Although this study is not a very strong result, suffering from a small group size and a very high non-completion rate as well as showing an unexpectedly small effect, this study has resulted in significant growth in the promotion and sale of egg membrane dietary supplements.[citation needed]

Current applications[edit]

Since the publication of the clinical studies, eggshell membrane has surfaced in popular health culture as possible joint care,[7][8] and in 2014 it was named in Alternative Medicine Magazine's Supplement Trend Watch.[9]

References[edit]

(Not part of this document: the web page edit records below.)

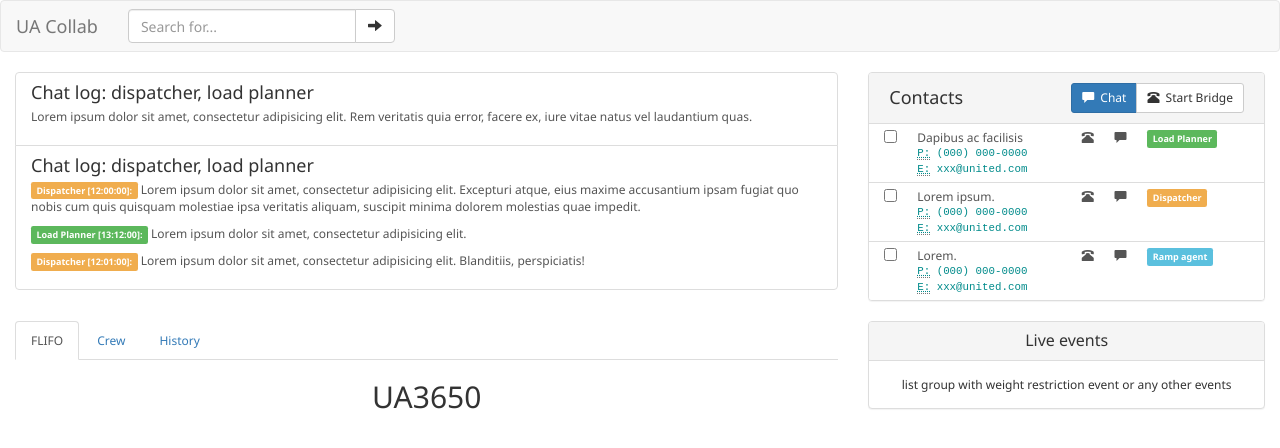
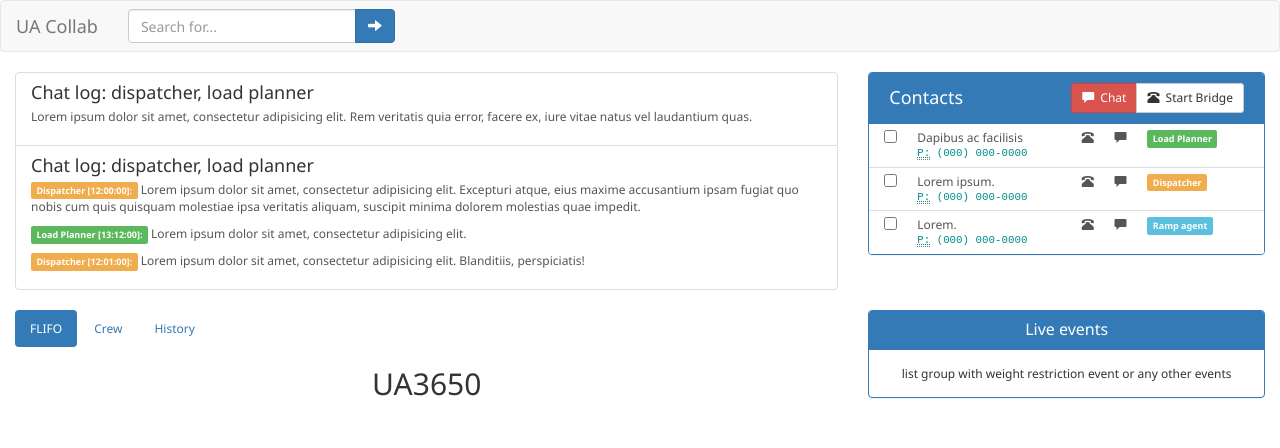
Before and after one commit to chai85/angular-calendar, a website: page app/index.html in a window 1280 px wide. Drawn offline with nearby package versions, Linux system fonts and the light colour scheme.

Commit message:
pills, primary color

```diff
--- a/app/index.html
+++ b/app/index.html
@@ -34,7 +34,7 @@
                     <div class="input-group">
                         <input type="text" class="form-control" placeholder="Search for...">
                         <span class="input-group-btn">
-                            <button class="btn btn-default" type="button">
+                            <button class="btn btn-primary" type="button">
                                 <span class="glyphicon glyphicon-arrow-right"></span>
                         </button>
                         </span>
@@ -64,7 +64,7 @@
                 </div>
             </div>
             <div class="col-sm-4 contacts" ng-controller="ContactsController">
-                <div class="panel panel-default">
+                <div class="panel panel-primary">
 
                     <div class="panel-heading">
                         <ul class="list-inline">
@@ -72,7 +72,7 @@
                                 <span class="h4 text-left text-capitalize">Contacts</span>
                             </li>
                             <li class="pull-right btn-group" role="button">
-                                <button type="button" class="btn btn-sm btn-primary"><span class="glyphicon glyphicon-comment comment-icon"></span> Chat</button>
+                                <button type="button" class="btn btn-sm btn-danger"><span class="glyphicon glyphicon-comment comment-icon"></span> Chat</button>
                                 <button type="button" class="btn btn-sm btn-default"><span class="glyphicon glyphicon-phone-alt phone-icon"></span> Start Bridge</button>
                             </li>
                             <div class="clearfix"></div>
@@ -86,7 +86,7 @@
                             </div>
                             <div class="col-xs-5"><span>Dapibus ac facilisis</span>
                                 <p class="phone"><abbr title="Phone Number">P:</abbr> (000) 000-0000</p>
-                                <p class="email"><abbr title="E-mail address">E:</abbr> xxx@united.com</p>
+                                <!--                                <p class="email"><abbr title="E-mail address">E:</abbr> xxx@united.com</p>-->
                             </div>
                             <div class="col-xs-1"><span class="glyphicon glyphicon-phone-alt phone-icon"></span></div>
                             <div class="col-xs-1"><span class="glyphicon glyphicon-comment comment-icon"></span></div>
@@ -99,7 +99,7 @@
                             </div>
                             <div class="col-xs-5"><span>Lorem ipsum.</span>
                                 <p class="phone"><abbr title="Phone Number">P:</abbr> (000) 000-0000</p>
-                                <p class="email"><abbr title="E-mail address">E:</abbr> xxx@united.com</p>
+                                <!--                                <p class="email"><abbr title="E-mail address">E:</abbr> xxx@united.com</p>-->
                             </div>
                             <div class="col-xs-1"><span class="glyphicon glyphicon-phone-alt phone-icon"></span></div>
                             <div class="col-xs-1"><span class="glyphicon glyphicon-comment comment-icon"></span></div>
@@ -112,7 +112,7 @@
                             </div>
                             <div class="col-xs-5"><span>Lorem.</span>
                                 <p class="phone"><abbr title="Phone Number">P:</abbr> (000) 000-0000</p>
-                                <p class="email"><abbr title="E-mail address">E:</abbr> xxx@united.com</p>
+                                <!--                                <p class="email"><abbr title="E-mail address">E:</abbr> xxx@united.com</p>-->
                             </div>
                             <div class="col-xs-1"><span class="glyphicon glyphicon-phone-alt phone-icon"></span></div>
                             <div class="col-xs-1"><span class="glyphicon glyphicon-comment comment-icon"></span></div>
@@ -125,7 +125,7 @@
         </div>
         <div class="row">
             <div class="col-sm-8 controls">
-                <ul class="nav nav-tabs flifoTabs">
+                <ul class="nav nav-pills flifoTabs">
                     <li role="presentation" class="active"><a href="#flifo">FLIFO</a></li>
                     <li role="presentation"><a href="#crew">Crew</a></li>
                     <li role="presentation"><a href="#history">History</a></li>
@@ -157,7 +157,7 @@
                 </div>
             </div>
             <div class="col-sm-4 events">
-                <div class="panel panel-default">
+                <div class="panel panel-primary">
                     <div class="panel-heading">
                         <h3 class="panel-title">Live events</h3>
                     </div>
```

  1. ^ Wong, M.; Hendrix, M.J.; van der Mark, K.; Little, C.; Stern, R. (July 1984). "Collagen in the egg shell membranes of the hen". Dev Biol 104 (1): 28–36. doi:10.1016/0012-1606(84)90033-2. PMID 6203793. 
  2. ^ Ruff, Kevin J.; DeVore, Dale P.; Leu, Michael D.; Robinson, Mark A. (2009). "Eggshell membrane: A possible new natural therapeutic". Clinical Interventions in Aging 4: 235–240. doi:10.2147/cia.s5797. PMC 2697588. PMID 19554094. 
  3. ^ "ESM History". ESM Technologies. Retrieved 13 June 2014. 
  4. ^ Ruff, Kevin J.; DeVore, Dale P.; Leu, Michael D.; Robinson, Mark A. (2009). "Eggshell membrane: A possible new natural therapeutic for joint and connective tissue disorders. Results from two open-label human clinical studies". Clinical Interventions in Aging 4: 235–240. doi:10.2147/cia.s5797. PMC 2697588. PMID 19554094. 
  5. ^ "WOMAC Osteoarthritis Index". WOMAC. Retrieved 13 June 2014. 
  6. ^ Ruff, Kevin J.; Winkler, Anne; Jackson, Robert W.; DeVore, Dale P.; Ritz, Barry W. (Aug 2009). "Eggshell membrane in the treatment of pain and stiffness from osteoarthritis of the knee: a randomized, multicenter, double-blind, placebo-controlled clinical study". Clinical Rheumatology 28 (8): 907–914. doi:10.1007/s10067-009-1173-4. PMC 2711914. PMID 19340512. 
  7. ^ Krahn, Bruce (Feb 2013). "Natural Eggshell Membrane: Treating chronic pain naturally". Alive Natural Health and Wellness (Feb 2013). Retrieved 13 June 2014. 
  8. ^ Berardi, John M. "Eggshell Membrane Reduces Joint Pain". Precision Nutrition. Retrieved 13 June 2014. 
  9. ^ Lynn, Lisa (April 2014). "Supplement Trend Watch". Alternative Medicine. Retrieved 13 June 2014.